The Whitworths of Arizona, bringing science to you in everyday language.

Thursday, August 14, 2014

Getting Out of the House

The blog is going up early this week--to make up for the times when it was late! We are visiting family and getting ready to leave on a long weekend of camping. 

Blog Reader Specials: Click here to buy our books for less. 

Last week you met Dave and Bet and we talked about the learning that’s required of the new LBD caregiver. An active couple, they hadn’t let Bet’s PD stop them. A few months ago they were riding their tandem bike in marathons. Now, she falls asleep on the bike—not very safe on a two-wheeler! Dave solved that problem with a new vehicle called a Quadribent—a four-wheeled contraption something like a land-locked paddle boat. Now Bet sits beside Dave instead of behind him and is fastened in with a seatbelt. “It’s not all good,” Dave tells us. “With the tandem bike, when I pumped, her pedals went round with mine and she had to move her legs. Now each side is separate and nothing keeps her from stopping. But at least, we can get still out and bike, which we’ve always enjoyed.

Dave knows he and Bet are on an adventure where the rules continue to change. He is fortunate that he can be open to new ideas when old ways don’t work anymore. That’s what is needed if you are going to survive as a LBD caregiver.

With Bet’s awareness is now fading faster than her physical abilities, eating out has become a challenge too. “Appetizers!” Dave exclaimed as he told us about his latest discovery. “They work better than regular meals. Finger foods, you know. Vegetables, and dips and stuff like that. But not sandwiches. She can’t hold them together anymore. Cheeseburgers still work, if there’s lots of cheese for glue.”
Dave has learned to flow with what works. Appetizers are great. So are chicken nuggets or other things you can eat with your fingers. On the other hand, things that can fall apart like sandwiches are poor choices. If your loved one does want a sandwich, be sure to ask for a knife and fork too. You’ll need them!
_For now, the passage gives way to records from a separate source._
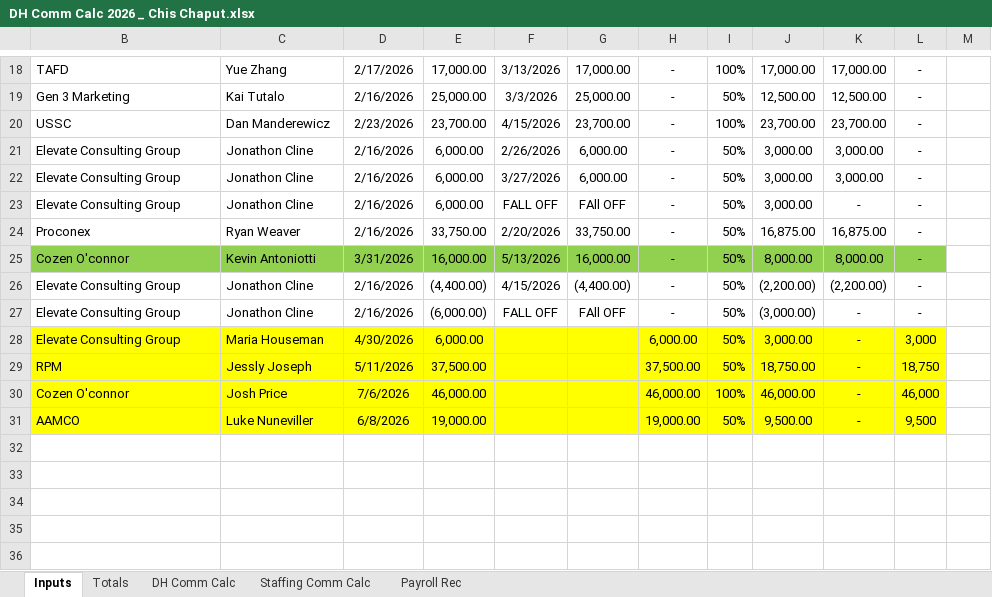
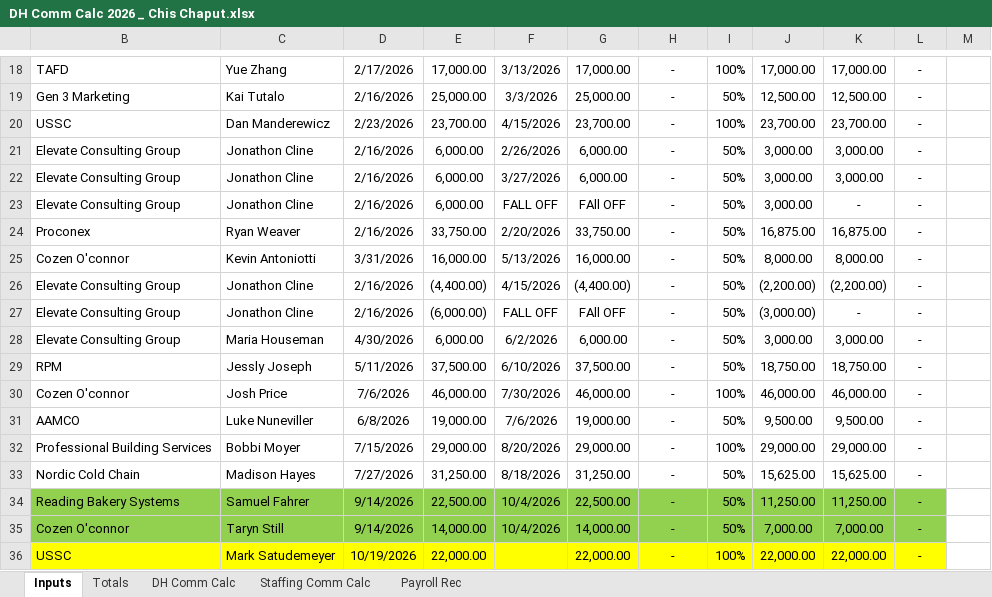
Before and after one commit to zbare30/aspire-commissions, an Excel workbook: DH Comm Calc 2026 _ Chis Chaput.xlsx, sheet Inputs, drawn as a sheet; only a part is shown, gaps mark what is left out; values as stored, in another font and other column widths than the file's, no borders; the diff covers the shown part only; the diff names each change by its address in the sheet, - before the commit and + after, or states it on an @@ line.

```diff
--- a/DH Comm Calc 2026 _ Chis Chaput.xlsx (sheet Inputs)
+++ b/DH Comm Calc 2026 _ Chis Chaput.xlsx (sheet Inputs)
-B25:L25 fill: #92D050
+B25:L25 fill: none
-B28:L31 fill: #FFFF00
+B28:L31 fill: none
-F28: (empty)
+F28: 6/2/2026
-G28: (empty)
+G28: 6,000.00
-H28: 6,000.00
+H28: -
-K28: -
+K28: 3,000.00
-L28: 3,000
+L28: -
-F29: (empty)
+F29: 6/10/2026
-G29: (empty)
+G29: 37,500.00
-H29: 37,500.00
+H29: -
-K29: -
+K29: 18,750.00
-L29: 18,750
+L29: -
-F30: (empty)
+F30: 7/30/2026
-G30: (empty)
+G30: 46,000.00
-H30: 46,000.00
+H30: -
-K30: -
+K30: 46,000.00
-L30: 46,000
+L30: -
-F31: (empty)
+F31: 7/6/2026
-G31: (empty)
+G31: 19,000.00
-H31: 19,000.00
+H31: -
-K31: -
+K31: 9,500.00
-L31: 9,500
+L31: -
+row 32: Professional Building Services | Bobbi Moyer | 7/15/2026 | 29,000.00 | 8/20/2026 | 29,000.00 | - | 100% | 29,000.00 | 29,000.00 | -
+row 33: Nordic Cold Chain | Madison Hayes | 7/27/2026 | 31,250.00 | 8/18/2026 | 31,250.00 | - | 50% | 15,625.00 | 15,625.00 | -
+row 34: Reading Bakery Systems | Samuel Fahrer | 9/14/2026 | 22,500.00 | 10/4/2026 | 22,500.00 | - | 50% | 11,250.00 | 11,250.00 | -
+row 35: Cozen O'connor | Taryn Still | 9/14/2026 | 14,000.00 | 10/4/2026 | 14,000.00 | - | 50% | 7,000.00 | 7,000.00 | -
+row 36: USSC | Mark Satudemeyer | 10/19/2026 | 22,000.00 |  | 22,000.00 | - | 100% | 22,000.00 | 22,000.00 | -
```
Also changed, not shown: 7 edited cells elsewhere in this sheet, sheet Totals, sheet DH Comm Calc, sheet Payroll Rec, sheet Staffing Comm Calc, formulas that keep their value, DH Comm Calc 2026 _ Carleen.xlsx, DH Comm Calc 2026 _ Diana.xlsx, 9 other files.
“I’ve begun to worry about public bathrooms,” he said. “The other day, she went into one and didn’t come out for the longest time. Finally, a lady came up to me and asked if my wife had blond hair. When I nodded, she told me that there was a woman with blond hair standing in there, looking confused. Then that kind lady told me there wasn’t anyone else in the bathroom and so she’d stand outside and keep watch while in went in and rescued my wife.”

Dementia makes decisions very difficult. Faced with so many doors, it’s no surprise Bet was confused. Many malls and large stores have family bathrooms. Doing some research before you go out can make your excursions a lot more pleasant. Some places have a single stall or room and that works well too. You can lock the door and no one is going to walk in on you. Try to limit your trip to places with family or single-stall bathrooms. However, your loved one needs to use the bathroom where that’s not an option, you can—and should—go with them. You might explain and ask for help—perhaps, ask someone to stand at the door and keep the place empty until you are done. People will usually be very glad to help if you are willing to ask.

Doing your research is as important as being open to change. Knowing what to expect, or how others have handled challenges or what’s available can make your job much easier. Asking for help is also important and the next blog is about just that.

For more about adapting and doing research, read our books, A Caregiver’s Guide to Lewy Body Dementia and Managing Cognitive Issues in Parkinson's and Other Lewy Body Disorders, both available on our website,

For our special blog reader's price for these books, Click here.

No comments:

Post a Comment